Connemara Pony History
The Connemara Pony is known as Ireland’s only native breed. It comes from and is named for an area on the west coast of Ireland bordered by the Atlantic Ocean and Galway Bay; a wilderness of bogs and rugged moorland.
In the early days of the breed, about 5th century B.C., these horses resembled a Shetland pony. Later, Celtic raiders bred the horses to the Spanish Jennet and the Irish Hobby. Welsh Cob, Arabian, Thoroughbred and Irish Draught helped establish the modern Connemara. Traditionally, Irish Farmers valued these ponies, and almost all of them owned only one mare.
Today, these horses are the ultimate sport pony, and jumping are their forte. When this breed is crossed with the Thoroughbred, it creates a sturdy and speedy event horse.
This breed is a large pony, with heights ranging from 13 to 15 hands. Colors are grey, black, brown and dun, and occasionally, palomino, chestnut and roan. These horses has thick and hardy forelegs and strong hocks and thighs. The neck is very long and arched, and the sloping shoulders are perfect for jumping.

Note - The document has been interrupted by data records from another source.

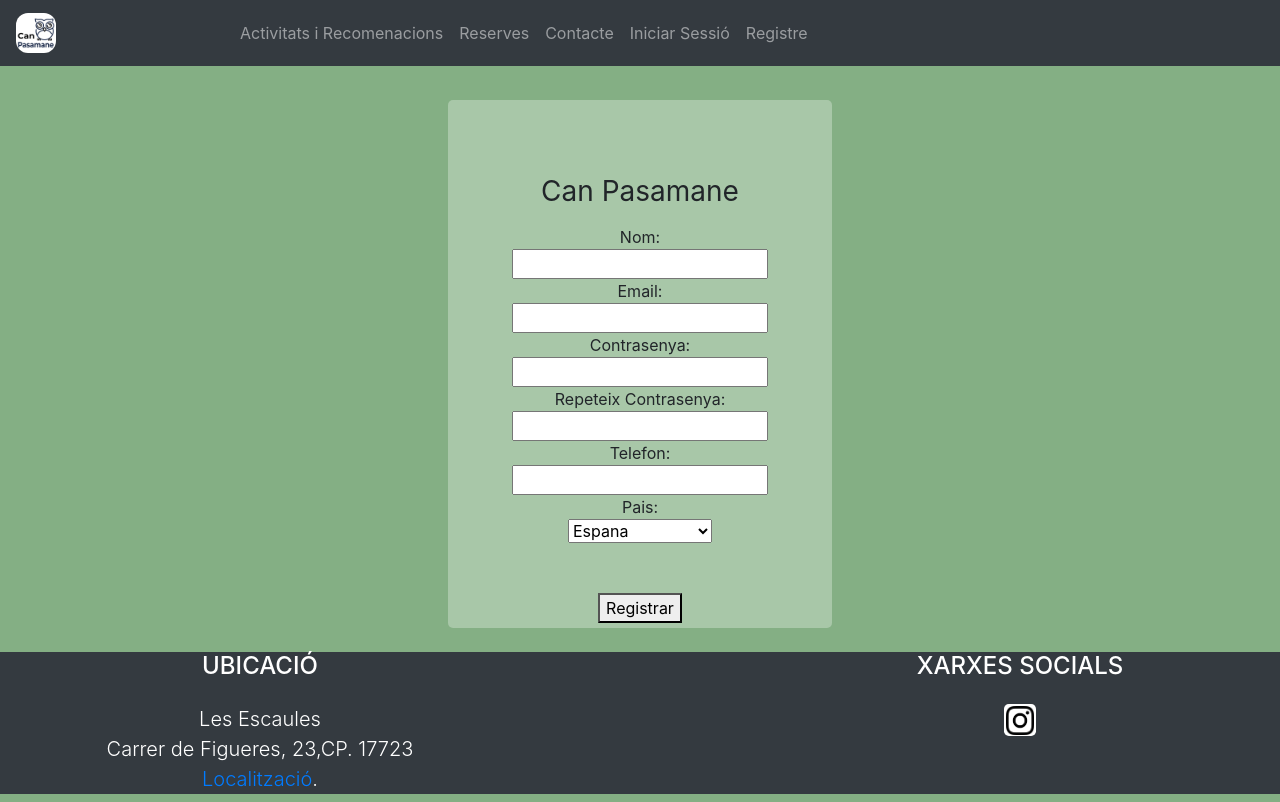
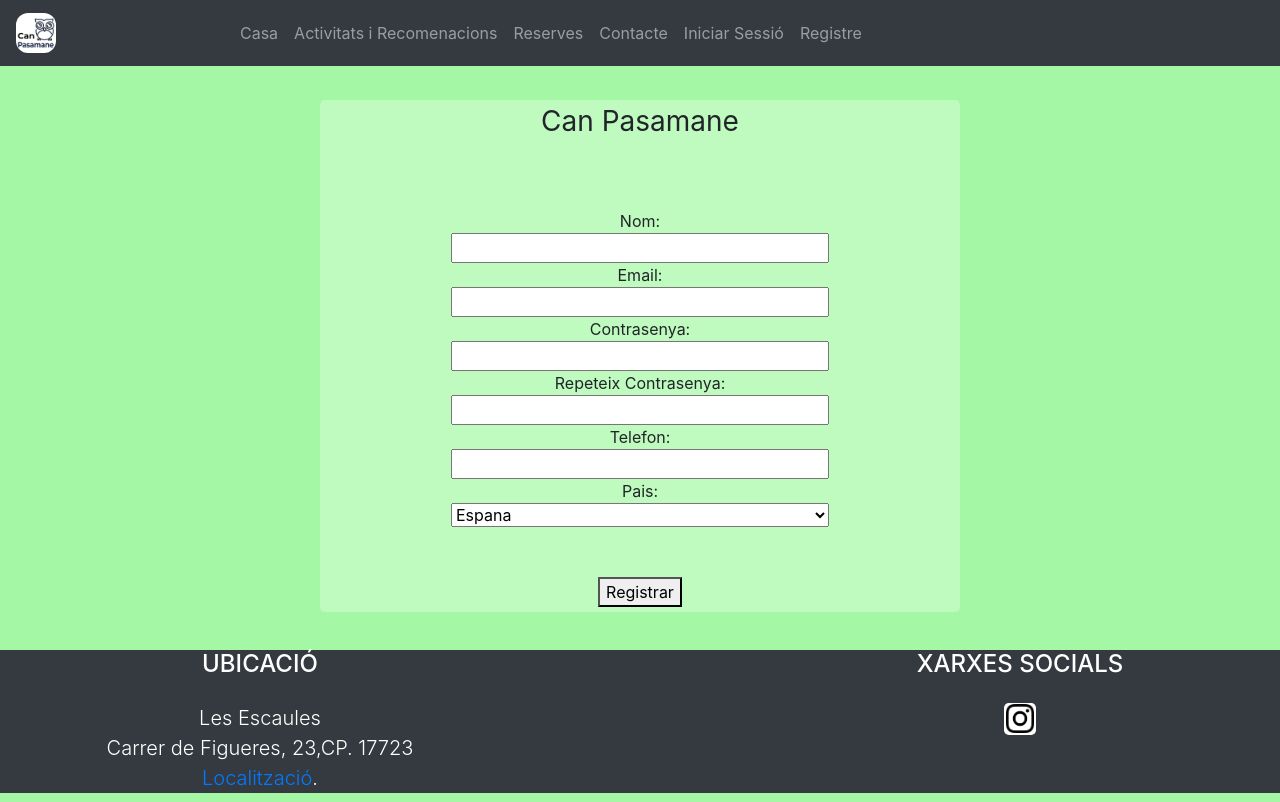
Before and after one commit to davidthenjohn/CanPasamane, a Django app: page /registro in a window 1280 px wide. Run offline with Django 3.2, Linux system fonts and the light colour scheme; some libraries are stand-ins or nearby versions.

Commit message:
na fent millores

```diff
--- a/canpasamane/canpasamane/static/canpasamane/calendar.js
+++ b/canpasamane/canpasamane/static/canpasamane/calendar.js
@@ -147,7 +147,7 @@ return createCal.cache[year][month];
 function clicat (elmnt){
     if (elmnt.style.backgroundColor == "orange"){
         elmnt.style.backgroundColor = "white";
-        alert("Has borrat el dia "+elmnt.id+" enrecordet de borrar-lo en el cuadre de abaix")
+        $('#exampleModal').modal()
         var child = document.getElementById(elmnt.id+"escrit");
         var element = document.getElementById("addReserva");
         element.removeChild(child);
--- a/canpasamane/usuari/templates/bienvenida.html
+++ b/canpasamane/usuari/templates/bienvenida.html
@@ -16,7 +16,7 @@
   crossorigin="anonymous"></script>
     </head>
   </head>
-<body style="background-color: rgb(132, 175, 132); ">
+<body style="background-color: rgb(164, 247, 164); ">
     <nav class="navbar navbar-expand-lg navbar-dark fixed-top bg-dark" style="">
         <a class="navbar-brand" href="{% url 'usuario:bienvenida' %}"> <img style="width: 20%; height: 20%; border-radius: 30%" src="{% static 'canpasamane/images/Iconp.png' %}" alt="Can Pasamane"> </a>
         <button class="navbar-toggler collapsed" type="button" data-toggle="collapse" data-target="#navbarCollapse" aria-controls="navbarCollapse" aria-expanded="false" aria-label="Toggle navigation">
@@ -25,6 +25,9 @@
 
         <div class="navbar-collapse collapse" id="navbarCollapse" >
           <ul class="navbar-nav mr-auto">
+              <li class="nav-item">
+                  <a class="nav-link " href="{% url 'usuario:casa' %}">Casa</a>
+                </li>
             <li class="nav-item">
               <a class="nav-link " href="{% url 'usuario:activitats' %}">Activitats i Recomenacions</a>
             </li>
--- a/canpasamane/usuari/templates/registro.html
+++ b/canpasamane/usuari/templates/registro.html
@@ -1,24 +1,35 @@
 {% extends 'bienvenida.html' %}
 
 {% block content %}
-<div class="text-center mb-4"  style=" padding: 5px; width: 30%; border-radius: 5px; background-color: rgba(255, 255, 255, 0.295); margin: 0 auto;margin-top: 100px;">
-<form method="POST" action="{% url 'usuario:registro' %}" style="margin-top: 70px">
-        <h1 class="h3 mb-3 font-weight-normal">Can Pasamane</h1>
+<div class="text-center mb-4"  style=" padding: 5px; width: 50%; border-radius: 5px; background-color: rgba(255, 255, 255, 0.295); margin: 0 auto;margin-top: 100px;">
+    <div  style="width: 60%; margin: 0 auto;">
+            <h1 class="h3 mb-3 font-weight-normal">Can Pasamane</h1>
+    <form method="POST" action="{% url 'usuario:registro' %}" style="margin-top: 70px">
+
     {% csrf_token %}
-    <div class="form__InputContainer">Nom:</div>
-    <div class="form__InputContainer">{{form.first_name}}</div>
-    <div class="form__InputContainer">Email:</div>
-    <div class="form__InputContainer">{{form.email}}</div>
-    <div class="form__InputContainer">Contrasenya:</div>
-    <div class="form__InputContainer">{{form.password1}}</div>
-    <div class="form__InputContainer">Repeteix Contrasenya:</div>
-    <div class="form__InputContainer">{{form.password2}}</div>
-    <div class="form__InputContainer">Telefon:</div>
-    <div class="form__InputContainer">{{profile_form.telefon}}</div>
-    <div class="form__InputContainer">Pais:</div>
-    <div class="form__InputContainer">{{profile_form.pais}}</div>
+    <div >Nom:</div>
+    <div>{{form.first_name}}</div>
+    <div>Email:</div>
+    <div>{{form.email}}</div>
+    <div>Contrasenya:</div>
+    <div>{{form.password1}}</div>
+    <div>Repeteix Contrasenya:</div>
+    <div>{{form.password2}}</div>
+    <div>Telefon:</div>
+    <div>{{profile_form.telefon}}</div>
+    <div>Pais:</div>
+    <div>{{profile_form.pais}}</div>
     <button style="margin-top: 50px" type="submit">Registrar</button>
     {{ form.non_field_errors }}
 </form>
 </div>
+</div>
+<style>
+input {
+    width: 100%;
+}
+select {
+    width: 100%;
+}
+</style>
 {% endblock %}
--- a/canpasamane/usuari/urls.py
+++ b/canpasamane/usuari/urls.py
@@ -13,4 +13,5 @@ urlpatterns = [
     path('activitats/', views.activitats, name="activitats"),
     path('contacte/', views.contacte, name="contacte"),
     path('reserva/', views.reserves, name="reserva"),
+    path('casa/', views.casa, name="casa"),
 ]
--- a/canpasamane/usuari/views.py
+++ b/canpasamane/usuari/views.py
@@ -22,6 +22,9 @@ def historia(request):
 
 def activitats(request):
     return render(request, 'Activitats.html', {})
+
+def casa(request):
+    return render(request, 'casa.html', {})
 
 def contacte(request):
     if request.method == 'POST':
```
Also changed, not shown: canpasamane/usuari/templates/casa.html (added, +76 -0 lines), canpasamane/usuari/templates/contacte.html (+4 -3 lines), canpasamane/usuari/templates/reserves.html (+25 -2 lines).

For more information:
- The American Connemara Pony Society, www.acps.org
This horse breed profile was originally published on December 15, 2006.